Few cities bear the impress of their early history to the same degree as Rome (population 32,092 per 2020 Census). Rome's story begins in the 1750s at the site of a Native American "carry," a place where traveling Iroquois had to portage their canoes on what was an otherwise almost-continuous water route connecting Lake Ontario to the Mohawk River. The British built fortifications there beginning in the 1750s.
Founded in 1758, Fort Stanwix was named for British general John Stanwix. It would be the first of several fortifications to bear the name. By 1768, the fort was already decaying when it hosted a treaty conference. The resulting Treaty of Fort Stanwix defined broad areas that would remain under Native American control, though it was quickly violated. Soon afterward, the fort was abandoned.
In 1776, Colonial troops built a new fort on the site. They called it Fort Schuyler, though the name never stuck; locals continued referring to it as Fort Stanwix. In August 1777, the fort was famously besieged. The Colonial commander successfully held out, setting the stage for key victories over the British at the Battles of Oriskany and Ticonderoga.

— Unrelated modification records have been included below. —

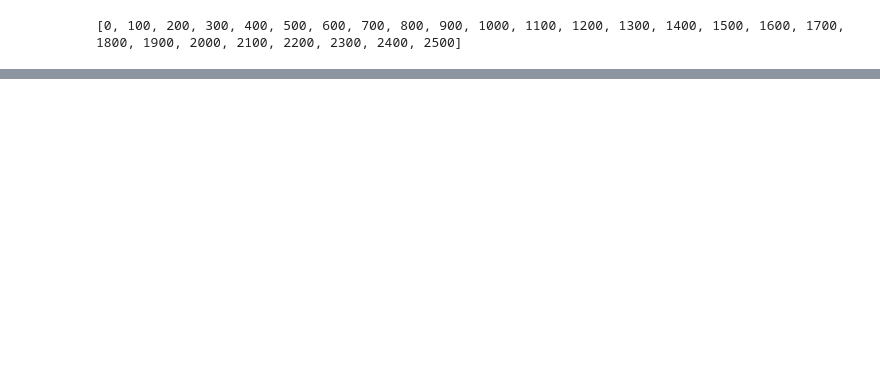
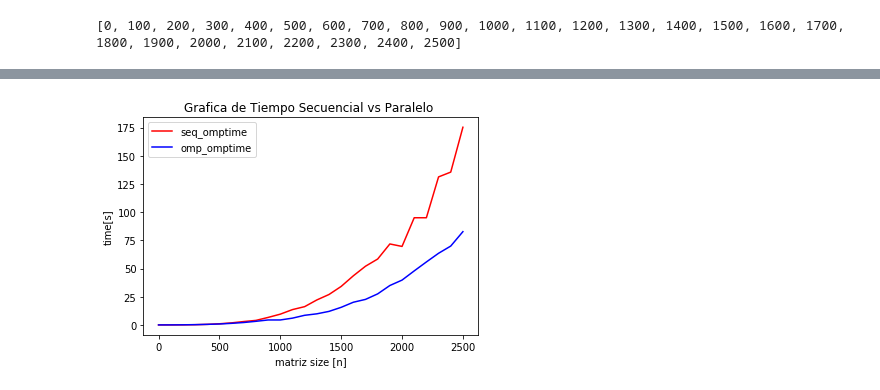
Before and after one commit to carlos4rias/HPC, a Jupyter notebook: Homeworks/Homework2/readme.ipynb, the cells around one changed output, grey strips where cells are left out. Cells and saved outputs as stored; diff of their text form; code cells hidden in the pictures; blank space fills up the shorter version.

```diff
--- a/Homeworks/Homework2/readme.ipynb
+++ b/Homeworks/Homework2/readme.ipynb
@@ -522,0 +601,10 @@ len(omp_ompt)
+# %%
+plt.plot(sizes,seq_ompt, 'r',label='seq_omptime')
+plt.plot(sizes,omp_ompt, 'b',label='omp_omptime')
+plt.xlabel('matriz size [n]')
+plt.legend(loc='upper left')
+plt.ylabel('time[s]')
+plt.title("Grafica de Tiempo Secuencial vs Paralelo ")
+plt.show()
+# %% [output]
+[figure, added]
```
Also changed, not shown: parts of 16 cells of this notebook.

In 1779, the Sullivan Expedition was launched from Fort Stanwix. This punitive campaign, ordered by George Washington and commanded by Major General John Sullivan, targeted Native American tribes that had aided the British. The expedition burned numerous villages and destroyed tribal food stores before the onset of winter, causing immense death and suffering. Many veterans of the expedition became early white settlers of the frontier regions they had marched through—and had helped to depopulate.
On May 13, 1781, Fort Stanwix burned down and was not rebuilt. Pioneers moving into the area harvested materials to build their houses and barns.
By 1796, the area around the fort site had become the Town of Rome. Due largely to classics-obsessed surveyor's clerk (and, later, land-board secretary) Robert Harpur, classical names were assigned to a many new communities in Central New York. Syracuse and Ithaca are the best-known, but there are also Cicero, Hector, Ilion, Rome, and many others. For good measure there is also a Romulus!) Also in 1796, the early Rome Canal allowed continuous navigation between Wood Creek (which led to Lake Ontario) and the Mohawk River headwaters, sparking growth. A pioneer named Dominick Lynch purchased the land around the fort site. The village he founded there was briefly named Lynchville, then Fort Stanwix, and finally Rome.
With the opening of the Erie Canal in 1825, Rome began to thrive. The fort itself was abandoned, a mere "mound of dirt." As the village grew, streets and buildings covered much of the site.
Rome became a city in February 1870. It became known for cheese-making, later for copper and brass manufacture. During World War II and the Cold War era, Griffiss Air Force Base buttressed the local economy from 1941 until its closing in 1993.
Fort Stanwix was declared a National Monument in 1935. From 1974 to 1978, the National Park Service reconstructed the fort almost from scratch. This required the removal of buildings and city streets that had occupied the fort site. Among them was East Dominick Street (named for village founder Dominick Lynch). Several blocks of East Dominick south of James Street were reclaimed for the historic site.
Added in 2005 was the Marinus Willett Visitor Center, an interpretive complex named for the second-in-command during the famous siege of 1777.